In a news release, State Superintendent of Public Instruction Catherine Truitt said the needs-based grants are a key support for districts where local tax resources fall short of needs for modernizing or replacing aging school facilities.

“Just as all students in North Carolina need an excellent teacher in every classroom,” Truitt said. “students and teachers need high quality schools in good repair that help support learning.

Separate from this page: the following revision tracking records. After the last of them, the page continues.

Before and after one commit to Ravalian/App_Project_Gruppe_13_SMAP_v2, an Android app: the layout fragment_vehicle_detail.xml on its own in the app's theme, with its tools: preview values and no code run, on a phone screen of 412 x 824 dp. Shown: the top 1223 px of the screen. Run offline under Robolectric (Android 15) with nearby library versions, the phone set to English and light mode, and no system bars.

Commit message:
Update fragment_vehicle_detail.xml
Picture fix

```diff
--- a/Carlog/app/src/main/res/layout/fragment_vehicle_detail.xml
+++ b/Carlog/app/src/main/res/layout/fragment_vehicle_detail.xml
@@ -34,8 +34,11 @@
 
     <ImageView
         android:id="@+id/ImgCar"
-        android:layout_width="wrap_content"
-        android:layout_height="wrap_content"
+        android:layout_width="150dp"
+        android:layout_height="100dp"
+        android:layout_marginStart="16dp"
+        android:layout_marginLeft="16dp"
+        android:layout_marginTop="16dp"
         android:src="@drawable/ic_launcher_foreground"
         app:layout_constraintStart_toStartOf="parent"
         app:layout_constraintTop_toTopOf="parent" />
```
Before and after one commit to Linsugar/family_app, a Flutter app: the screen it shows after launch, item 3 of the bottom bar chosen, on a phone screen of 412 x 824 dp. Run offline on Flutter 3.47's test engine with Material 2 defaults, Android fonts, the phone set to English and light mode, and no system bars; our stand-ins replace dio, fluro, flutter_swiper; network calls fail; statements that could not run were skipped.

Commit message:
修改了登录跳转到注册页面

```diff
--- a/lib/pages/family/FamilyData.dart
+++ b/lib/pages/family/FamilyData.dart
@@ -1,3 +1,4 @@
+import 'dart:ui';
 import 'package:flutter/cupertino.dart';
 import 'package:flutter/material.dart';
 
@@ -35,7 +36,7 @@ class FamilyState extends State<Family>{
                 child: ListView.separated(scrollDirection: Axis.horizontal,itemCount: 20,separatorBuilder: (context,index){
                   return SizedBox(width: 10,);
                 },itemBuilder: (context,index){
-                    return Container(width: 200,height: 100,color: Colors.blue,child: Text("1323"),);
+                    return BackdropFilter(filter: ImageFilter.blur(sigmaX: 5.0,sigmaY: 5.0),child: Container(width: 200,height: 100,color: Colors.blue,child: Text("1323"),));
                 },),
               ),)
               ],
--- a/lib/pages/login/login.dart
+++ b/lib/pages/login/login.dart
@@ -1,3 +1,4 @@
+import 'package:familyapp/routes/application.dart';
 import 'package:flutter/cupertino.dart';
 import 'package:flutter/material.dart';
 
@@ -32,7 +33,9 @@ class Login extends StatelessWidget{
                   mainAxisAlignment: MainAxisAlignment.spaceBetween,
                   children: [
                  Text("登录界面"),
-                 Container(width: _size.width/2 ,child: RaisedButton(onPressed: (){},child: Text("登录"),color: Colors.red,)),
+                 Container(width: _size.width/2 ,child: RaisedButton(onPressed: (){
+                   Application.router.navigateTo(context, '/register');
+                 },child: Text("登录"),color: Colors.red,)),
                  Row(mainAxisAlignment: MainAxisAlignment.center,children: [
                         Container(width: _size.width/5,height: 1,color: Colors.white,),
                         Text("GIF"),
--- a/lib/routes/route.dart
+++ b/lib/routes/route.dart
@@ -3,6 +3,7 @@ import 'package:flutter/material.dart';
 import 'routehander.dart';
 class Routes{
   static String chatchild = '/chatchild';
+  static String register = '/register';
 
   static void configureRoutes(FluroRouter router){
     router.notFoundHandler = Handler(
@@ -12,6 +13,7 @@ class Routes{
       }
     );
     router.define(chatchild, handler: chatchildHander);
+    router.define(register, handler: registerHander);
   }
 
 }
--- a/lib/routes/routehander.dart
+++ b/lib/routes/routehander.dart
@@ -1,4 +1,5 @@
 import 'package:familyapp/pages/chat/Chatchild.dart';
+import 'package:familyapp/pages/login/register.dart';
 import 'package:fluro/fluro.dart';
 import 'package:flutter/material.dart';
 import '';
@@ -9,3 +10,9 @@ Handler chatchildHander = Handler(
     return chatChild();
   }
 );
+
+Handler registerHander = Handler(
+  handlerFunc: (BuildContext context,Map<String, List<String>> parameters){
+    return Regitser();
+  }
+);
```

These needs-based grants are an important boost for many districts and communities – and most importantly, their students.”

Grant awards are capped at maximums of $30 million for a new elementary school, $40 million for a middle school and $50 million for a new high school.

The needs-based grant applications were reviewed by the state Department of Public Instruction based on priorities provided in the law, including ability to generate revenue, high debt-to-tax revenue ratio and the extent to which a project will address critical deficiencies in adequately serving the current and future student population.

Halifax County Schools, one of the districts in the long-running Leandro school funding lawsuit, will receive a $31.27 million award to build a new school.

“We are grateful for the approval of the grant to build a new school in the Eastman area to serve our students,” said Superintendent Eric Cunningham. “This was a dream of our past board member Mrs. Susie Lynch Evans; she worked on these plans for many years; even though she is no longer with us, we are looking forward to moving on with the building plans.”

Mrs. Evans died in January.

Over the last five years, the Needs Based Public School Capital Fund has awarded a total of $739 million dollars to local school districts, providing funding for 60 new K-12 construction projects, including 33 new schools, eight new buildings and the replacement of 44 existing schools.

Districts awarded grants for 2021-22 include:

  • Alexander County Schools: $1.35 million
  • Anson County Schools: $9 million
  • Ashe County Schools: $17 million
  • Bladen County Schools: $17 million
  • Camden County Schools: $27.7 million
  • Carteret County Public Schools: $1.93 million
  • Newton-Conover City Schools (Catawba County): $22 million
  • Edenton-Chowan Schools (Chowan County): $25 million
  • Clay County Schools: $32 million
  • Cleveland County Schools: $7.8 million
  • Gates County Schools: $1.78 million
  • Halifax County Schools: $31.27 million
  • Hoke County Schools: $30 million
  • Mooresville Graded School District (Iredell County): $616,000
  • Mitchell County Schools: $17 million
  • Montgomery County Schools: $2.65 million
  • Northampton County Schools: $40 million
  • Polk County Schools: $1.3 million
  • Public Schools of Robeson County: $25 million
  • Clinton City Schools (Sampson County): $899,000
  • Scotland County Schools: $1.1 million
  • Mount Airy City Schools (Surry County): $1.75 million
  • Tyrrell County Schools: $514,000
  • Warren County Schools: $24 million
  • Washington County Schools: $40 million
  • Wayne County Public Schools: $9 million
  • Yadkin County Schools: $1.44 million
  • Yancey County Schools: $6.69 million

 See more detail about each district’s grants here.